This is probably a continuation of the government in which Mr Hariri's return could indicate a rapprochement with Saudi Arabia in search of funds, but this possibility would be conditioned by the presence of Hezbollah as government support.   

Michel Aoun has made it clear that the formation of the government, once a prime minister has been appointed and ratified by the Assembly, is a matter of two: Aoun himself and Hariri, with no third parties.  

The Shiite organisation will certainly continue to assume power in the shadows. It is the guarantor of the stability of the new executive headed by Saad Hariri despite representing opposing political blocs. Also in spite of the fact that other political forces allied with Hariri, such as Samir Geagea's Lebanese Forces (LF), oppose Hariri's appointment, supported by the Shiite organisations, Hezbollah and Amal, which he accuses of boycotting the September talks to formalise Mustafa Adib's interim government.  

The Lebanese people, victims of the circumstances and mocked once again, did not take long to demonstrate throughout the country, though without the force of the protests of a year ago.  

Recuerdos de una vida como corresponsal

Hezbollah's insistence on maintaining stability has made the Shiite organisation Michel Aoun's guarantee. Both in the attempts to form a government and in the establishment of Hariri and Diab's executives. To this end they have not hesitated to use all the resources available, including violence against other parties and organisations by resorting to the threat of mobilising their militias.  
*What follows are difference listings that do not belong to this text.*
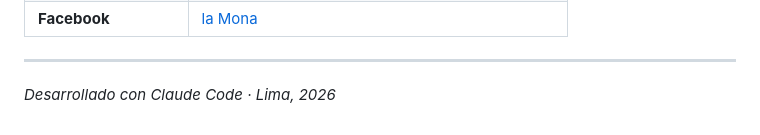
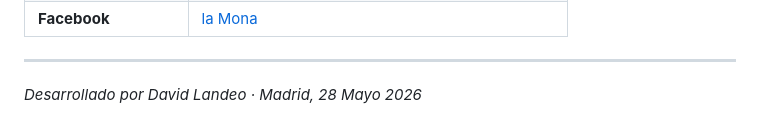
Before and after one commit to ockdavid/web-lamona, a Markdown page: README.md, the part around the change. Rendered like a GitHub page.

Commit message:
Update developer name and location in README

```diff
--- a/README.md
+++ b/README.md
@@ -303,4 +303,4 @@ Migración de las fotos de `/assets/img/` a **Cloudinary** o **Supabase Storage*
 
 ---
 
-*Desarrollado con Claude Code · Lima, 2026*
+*Desarrollado por David Landeo · Madrid, 28 Mayo 2026*
```
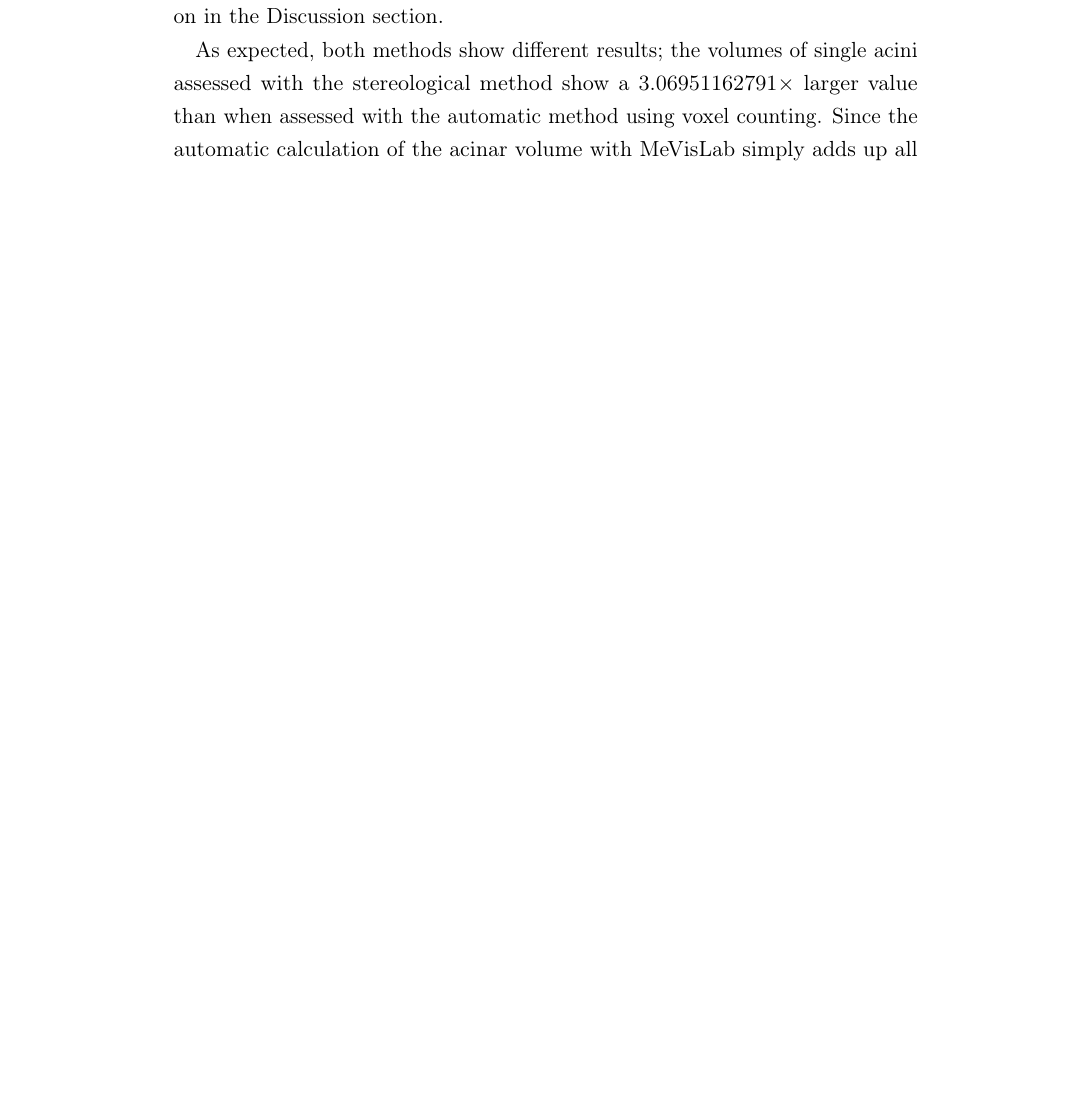
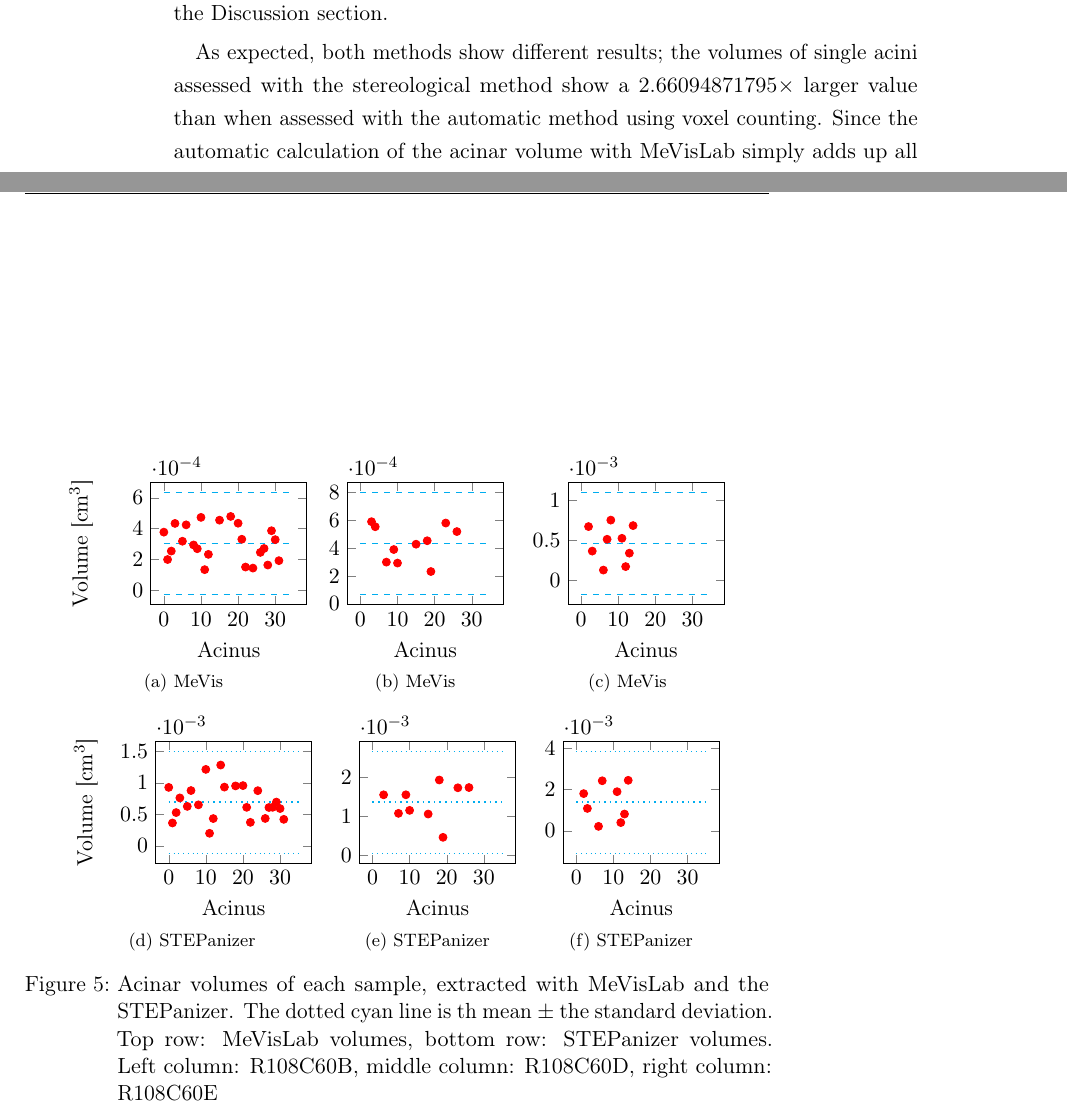
Before and after one commit to habi/AcinusPaperManuscript, a LaTeX paper (acinus.tex, which reads plots/plot_mevisvolume_R108C60B_B1_mrg.tikz, plots/plot_mevisvolume_R108C60Dt-mrg.tikz, plots/plot_mevisvolume_R108C60Et-mrg.tikz): part of page 16 of 23 before the commit and two parts of pages 16 and 17 of 24 after it, the two joined at a grey line, cut so that both start at the same text, the shorter picture padded with empty space. Compiled offline with pdfLaTeX.

Commit message:
- Added single plots for the volumes, all in directory plot/*.tiks. They are generated by the Python file for analysis and need minor manual massage. - Thus replaced figure 5 (all volumes in one plot) with six individual figures -
git-svn-id: http://code.ana.unibe.ch/svn/AcinusPaper@46 c5b04d3c-c482-4734-ab45-a44f04dbb67a

```diff
--- a/acinus.tex
+++ b/acinus.tex
@@ -383,2 +382,22 @@ The results are shown in \autoref{fig:VolumeMeVisVsSTEPanizer} and explained lat
 \begin{figure}
 	\centering
+	\subfloat[MeVis]{
+		\input{plots/plot_mevisvolume_R108C60B_B1_mrg.tikz}%
+		}
+	\subfloat[MeVis]{
+		\input{plots/plot_mevisvolume_R108C60Dt-mrg.tikz}
+		}
+	\subfloat[MeVis]{
+		\input{plots/plot_mevisvolume_R108C60Et-mrg.tikz}
+		}\\
+	\subfloat[STEPanizer]{
+		\input{plots/plot_stepanizervolume_R108C60B_B1_mrg.tikz}
+		}
+	\subfloat[STEPanizer]{
+		\input{plots/plot_stepanizervolume_R108C60Dt-mrg.tikz}
+		}
+	\subfloat[STEPanizer]{
+		\input{plots/plot_stepanizervolume_R108C60Et-mrg.tikz}
+		}
+	\caption{Acinar volumes of each sample, extracted with MeVisLab and the STEPanizer. The dotted cyan line is th mean \(\pm\) the standard deviation. Top row: MeVisLab volumes, bottom row: STEPanizer volumes. Left column: R108C60B, middle column: R108C60D, right column: R108C60E}
+	\label{fig:plots}
--- /dev/null
+++ b/plots/plot_mevisvolume_R108C60B_B1_mrg.tikz
@@ -0,0 +1,28 @@
+\begin{tikzpicture}
+
+\begin{axis}[
+	width=0.33*\linewidth,
+	xlabel={Acinus},
+	ylabel={Volume [\si{\centi\meter\cubed}]},
+	axis on top,
+	]
+\addplot [red,only marks]
+coordinates {
+(0,0.00037731293) (1,0.00019965522) (2,0.00025447792) (3,0.00043383464) (4,nan) (5,0.00031837037) (6,0.00042459121) (7,nan) (8,0.000294278) (9,0.00026970762) (10,0.00047316542) (11,0.00013395399) (12,0.0002331105) (13,nan) (14,nan) (15,0.00045502964) (16,nan) (17,nan) (18,0.00047915584) (19,nan) (20,0.00043513966) (21,0.00033121431) (22,0.00015090302) (23,nan) (24,0.00014413643) (25,nan) (26,0.00024587891) (27,0.00027121842) (28,0.00016399051) (29,0.00038648456) (30,0.00032862523) (31,0.00019227928)
+};
+\addplot [thick, cyan, dashed]
+coordinates {
+(0,0.000304196244782609) (35,0.000304196244782609)
+};
+\addplot [cyan, dashed]
+coordinates {
+(0,0.000634325534516513) (35,0.000634325534516513)
+};
+\addplot [cyan, dashed]
+coordinates {
+(0,-2.59330449512958e-05) (35,-2.59330449512958e-05)
+};
+
+\end{axis}
+
+\end{tikzpicture}
--- /dev/null
+++ b/plots/plot_mevisvolume_R108C60Dt-mrg.tikz
@@ -0,0 +1,28 @@
+\begin{tikzpicture}
+
+\begin{axis}[
+	width=0.33*\linewidth,
+	xlabel={Acinus},
+	%ylabel={Volume [\si{\centi\meter\cubed}]},
+	axis on top,
+	]
+\addplot [red,only marks]
+coordinates {
+(0,nan) (1,nan) (2,nan) (3,0.0005900293) (4,0.00055371433) (5,nan) (6,nan) (7,0.00029986489) (8,nan) (9,0.00039014131) (10,0.00029307008) (11,nan) (12,nan) (13,nan) (14,nan) (15,0.00042841768) (16,nan) (17,nan) (18,0.0004532719) (19,0.00023229824) (20,nan) (21,nan) (22,nan) (23,0.00058026904) (24,nan) (25,nan) (26,0.00051905155) (27,nan) (28,nan) (29,nan) (30,nan) (31,nan)
+};
+\addplot [thick, cyan, dashed]
+coordinates {
+(0,0.000434012832) (35,0.000434012832)
+};
+\addplot [cyan, dashed]
+coordinates {
+(0,0.00079918601656343) (35,0.00079918601656343)
+};
+\addplot [cyan, dashed]
+coordinates {
+(0,6.88396474365702e-05) (35,6.88396474365702e-05)
+};
+
+\end{axis}
+
+\end{tikzpicture}
--- /dev/null
+++ b/plots/plot_mevisvolume_R108C60Et-mrg.tikz
@@ -0,0 +1,28 @@
+\begin{tikzpicture}
+
+\begin{axis}[
+	width=0.33*\linewidth,
+	xlabel={Acinus},
+	%ylabel={Volume [\si{\centi\meter\cubed}]},
+	axis on top,
+	]
+\addplot [red,only marks]
+coordinates {
+(0,nan) (1,nan) (2,0.0006709888) (3,0.00036325091) (4,nan) (5,nan) (6,0.00012486846) (7,0.00051163185) (8,0.00075202513) (9,nan) (10,nan) (11,0.00052375108) (12,0.00016866906) (13,0.00033741882) (14,0.00068318522) (15,nan) (16,nan) (17,nan) (18,nan) (19,nan) (20,nan) (21,nan) (22,nan) (23,nan) (24,nan) (25,nan) (26,nan) (27,nan) (28,nan) (29,nan) (30,nan) (31,nan)
+};
+\addplot [thick, cyan, dashed]
+coordinates {
+(0,0.000459532147777778) (35,0.000459532147777778)
+};
+\addplot [cyan, dashed]
+coordinates {
+(0,0.00109820895859664) (35,0.00109820895859664)
+};
+\addplot [cyan, dashed]
+coordinates {
+(0,-0.000179144663041085) (35,-0.000179144663041085)
+};
+
+\end{axis}
+
+\end{tikzpicture}
--- /dev/null
+++ b/plots/plot_stepanizervolume_R108C60B_B1_mrg.tikz
@@ -0,0 +1,28 @@
+\begin{tikzpicture}
+
+\begin{axis}[
+	width=0.33*\linewidth,
+	xlabel={Acinus},
+	ylabel={Volume [\si{\centi\meter\cubed}]},
+	axis on top,
+	]
+\addplot [red,only marks]
+coordinates {
+(0,0.000928503038942363) (1,0.000363236072194969) (2,0.000528476198612276) (3,0.000761414474783716) (4,nan) (5,0.000626766920809997) (6,0.000878359350940617) (7,nan) (8,0.000651206767483189) (9,nan) (10,0.00121456308634507) (11,0.000199220648894286) (12,0.000433235998567998) (13,nan) (14,0.00128366813580556) (15,0.00093334944120013) (16,nan) (17,nan) (18,0.000951931319014455) (19,nan) (20,0.000957101812399371) (21,0.000611808517484639) (22,0.000373053974075999) (23,nan) (24,0.000876431577102944) (25,nan) (26,0.000435061652353202) (27,0.000608824085692031) (28,0.000611808517484639) (29,0.000695108832432261) (30,0.000592133625582743) (31,0.000420831138489319)
+};
+\addplot [thick, cyan, dotted]
+coordinates {
+(0,0.000692873703769207) (35,0.000692873703769207)
+};
+\addplot [cyan, dotted]
+coordinates {
+(0,0.0015013239011447) (35,0.0015013239011447)
+};
+\addplot [cyan, dotted]
+coordinates {
+(0,-0.000115576493606282) (35,-0.000115576493606282)
+};
+
+\end{axis}
+
+\end{tikzpicture}
--- /dev/null
+++ b/plots/plot_stepanizervolume_R108C60Dt-mrg.tikz
@@ -0,0 +1,28 @@
+\begin{tikzpicture}
+
+\begin{axis}[
+	width=0.33*\linewidth,
+	xlabel={Acinus},
+	%ylabel={Volume [\si{\centi\meter\cubed}]},
+	axis on top,
+	]
+\addplot [red,only marks]
+coordinates {
+(0,nan) (1,nan) (2,nan) (3,0.00155172120433958) (4,nan) (5,nan) (6,nan) (7,0.00107560449835204) (8,nan) (9,0.00155219458912006) (10,0.00115221850801792) (11,nan) (12,nan) (13,nan) (14,nan) (15,0.0010581421745156) (16,nan) (17,nan) (18,0.00193194271026777) (19,0.000460166958864983) (20,nan) (21,nan) (22,nan) (23,0.00173206190419837) (24,nan) (25,nan) (26,0.0017382061817182) (27,nan) (28,nan) (29,nan) (30,nan) (31,nan)
+};
+\addplot [thick, cyan, dotted]
+coordinates {
+(0,0.00136136208104384) (35,0.00136136208104384)
+};
+\addplot [cyan, dotted]
+coordinates {
+(0,0.00266793742202647) (35,0.00266793742202647)
+};
+\addplot [cyan, dotted]
+coordinates {
+(0,5.47867400612025e-05) (35,5.47867400612025e-05)
+};
+
+\end{axis}
+
+\end{tikzpicture}
--- /dev/null
+++ b/plots/plot_stepanizervolume_R108C60Et-mrg.tikz
@@ -0,0 +1,28 @@
+\begin{tikzpicture}
+
+\begin{axis}[
+	width=0.33*\linewidth,
+	xlabel={Acinus},
+	%ylabel={Volume [\si{\centi\meter\cubed}]},
+	axis on top,
+	]
+\addplot [red,only marks]
+coordinates {
+(0,nan) (1,nan) (2,0.00180894828376899) (3,0.00108657864429912) (4,nan) (5,nan) (6,0.000213737862253818) (7,0.00243389564249541) (8,nan) (9,nan) (10,nan) (11,0.00190254809872315) (12,0.00039743256425486) (13,0.000813800299917009) (14,0.00245645691813613) (15,nan) (16,nan) (17,nan) (18,nan) (19,nan) (20,nan) (21,nan) (22,nan) (23,nan) (24,nan) (25,nan) (26,nan) (27,nan) (28,nan) (29,nan) (30,nan) (31,nan)
+};
+\addplot [thick, cyan, dotted]
+coordinates {
+(0,0.00138917478923106) (35,0.00138917478923106)
+};
+\addplot [cyan, dotted]
+coordinates {
+(0,0.00386715471927792) (35,0.00386715471927792)
+};
+\addplot [cyan, dotted]
+coordinates {
+(0,-0.0010888051408158) (35,-0.0010888051408158)
+};
+
+\end{axis}
+
+\end{tikzpicture}
```
Also changed, not shown: plots/plot_mevislab_stepanizer_volumes.tikz (added, +204 -0 lines), acinus.tex (62 more changed lines). Lines whose indentation alone changed are shown as unchanged.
Hezbollah has refused to enter into dialogue with all Lebanese political forces in order to reach agreements that might bring the country's situation under control, despite the constant calls for national unity to be maintained.  

This support has resulted in the closing of the ranks around Michel Aoun, legitimising the political immobility that grips Lebanon. His social weight has also increased after having made his medical resources available to President Aoun, thus avoiding the collapse of the health system during the hardest phases of the pandemic. 

However, gaining weight within a government or social environment through dependence on resources is one thing, but it is another that this increased dependence on Hezbollah has improved the organisation's image among the Lebanese. Neither among the Lebanese, nor among the international community on which Lebanon currently depends, has the image of the Shiite organisation changed.  

Despite Hezbollah, relations between Lebanon and Israel have progressed under the auspices of the United States in recent months. This is due to Beirut and Tel Aviv's need to establish the limits of their territorial waters, which would make it possible to use their respective exclusive economic zones (EEZs) and explore the hydrocarbon reserves located there. 

The rights to explore and exploit in Lebanese waters were sold to French companies by the previous Executive headed by Saad Hariri. The Shiite parties protested at the start of the negotiations and advocated that they should be conducted exclusively by military commanders.  

But these diplomatic contacts would be inconsequential, as both governments have made it clear that the aim is to delimit the territorial waters of each country on the basis of strictly economic interests and not to begin to normalise relations.  

Time and circumstances have succeeded in sapping the strength of the great social mass which a year ago was seeing change coming, keeping the Gatopardism in Lebanese politics. The intention is " that everything should have an appearance of change but that nothing should change", thus leading Lebanon to nowhere.